I first reviewed this movie in August 2009. Just watched it again the other day and the cinematography is still gorgeous. A must see, if you haven't....
If you walked around our home you would find it decorated in a mostly western theme – a skull-mounted elk head over the fireplace, Dave Jensen photographs of Oregon in the halls, a Terpning Indian print over the piano and everywhere muted earth tones. However, if you poked your head into our downstairs powder room your interest would be drawn towards a seemingly out-of-place portrait of a young woman gazing back at you over her shoulder.
If you looked up close, you would notice a slightly yellowed glaze over the print that has developed a mesh of fine cracks, attesting to age, but the girl herself seems timeless – the head is covered as one from past centuries, her rounded face, deep eyes and hopelessly full lips suggest a modern woman. The hair covering strikes me as unusual for any era, a turban-like wrap of blue and white cloth. Finally, you will notice a substantial, teardrop pearl earring reflecting light from a source off to her left. She is Jan Vermeer’s “Girl With A Pearl Earring.”
The memory is foggy, but somewhere in grade school I was given a historical comic book that told the story of a boy who skated on frozen, Dutch canals and whose uncle was a painter. My imagination was captured by the descriptions of the pain-staking transformation of pigment in to paint, as well as images of seventeenth century, Dutch life. I guess that may partially explain why many years later when I first saw Vermeer’s art I claimed him as my favorite painter. Or maybe it's just because he's great. Other works I've enjoyed include “View Of Delft”, “The Milkmaid”, “Girl With A Red Hat” and “The Geographer”.
You would think that if I was such a Vermeer fan by now I would have seen the 2003 same-titled film telling a fictional tale behind this painting. Well, I did this weekend and would recommend it as a feast for the eyes. Shot after shot are framed as if painted by a Dutch master. Sets and costumes fit every image I’ve ever had of life in Holland. Lighting is a masterpiece in itself with natural and firelight giving rich contrast to the shadows of this incandescent-free time. One particularly lovely scene showed the girl, Greet, peeking through wavy glass into a candle and torch lit banquet. lt just screamed Rembrandt.
The story itself, though tolerable, was not one I would likely go back to hear. Greet, a housemaid for the Vermeer household, catches the painter’s eye and the painter’s lust. There are other men, the local butcher boy and Vermeer’s patron along with all the sexual tension you would expect in the presence of such a beauty. Vermeer’s wife eventually has enough and out goes Greet, but not before the painting is completed. You also get to endure the post-modern themes of class and gender exploitation, but I'd be surprised if those weren't major sins of the day in 1660.

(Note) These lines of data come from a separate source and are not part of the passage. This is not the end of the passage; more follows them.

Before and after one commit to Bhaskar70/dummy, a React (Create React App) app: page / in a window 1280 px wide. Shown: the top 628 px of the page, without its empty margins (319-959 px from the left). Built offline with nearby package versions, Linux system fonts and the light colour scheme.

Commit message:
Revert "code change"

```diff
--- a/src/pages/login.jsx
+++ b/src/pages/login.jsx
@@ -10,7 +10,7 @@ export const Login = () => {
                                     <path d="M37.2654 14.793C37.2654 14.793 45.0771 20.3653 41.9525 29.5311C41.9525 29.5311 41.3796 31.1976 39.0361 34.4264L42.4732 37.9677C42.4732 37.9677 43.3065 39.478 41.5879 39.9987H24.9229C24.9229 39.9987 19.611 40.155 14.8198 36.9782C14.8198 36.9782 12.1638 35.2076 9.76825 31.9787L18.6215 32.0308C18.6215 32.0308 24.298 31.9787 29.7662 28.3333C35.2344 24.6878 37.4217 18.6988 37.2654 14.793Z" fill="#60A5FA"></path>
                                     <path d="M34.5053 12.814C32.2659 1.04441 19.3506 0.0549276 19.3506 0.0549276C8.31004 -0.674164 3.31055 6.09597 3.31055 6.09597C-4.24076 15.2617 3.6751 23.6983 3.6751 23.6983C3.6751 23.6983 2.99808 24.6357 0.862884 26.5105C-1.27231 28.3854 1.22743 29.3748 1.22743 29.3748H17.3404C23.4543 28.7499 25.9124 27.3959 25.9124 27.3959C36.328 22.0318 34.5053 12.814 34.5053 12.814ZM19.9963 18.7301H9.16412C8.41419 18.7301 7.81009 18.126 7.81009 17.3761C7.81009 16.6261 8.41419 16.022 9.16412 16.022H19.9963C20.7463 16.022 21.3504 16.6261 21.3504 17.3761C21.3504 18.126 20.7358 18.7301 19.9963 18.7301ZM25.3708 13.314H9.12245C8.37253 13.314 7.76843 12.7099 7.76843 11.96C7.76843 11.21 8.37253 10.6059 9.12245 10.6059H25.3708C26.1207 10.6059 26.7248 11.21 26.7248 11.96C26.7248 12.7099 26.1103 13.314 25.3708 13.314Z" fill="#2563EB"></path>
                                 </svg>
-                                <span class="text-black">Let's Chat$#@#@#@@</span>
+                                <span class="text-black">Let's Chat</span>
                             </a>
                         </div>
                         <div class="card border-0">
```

The painting, by the way, sold in 1881 for two guilders and sixpence – in today’s exchange, about the same price that I paid to rent this film. It's worth it at twice the price as a special treat for the eyes. The film that is. I can’t imagine what the painting would auction for if it was ever to leave its home in The Hague.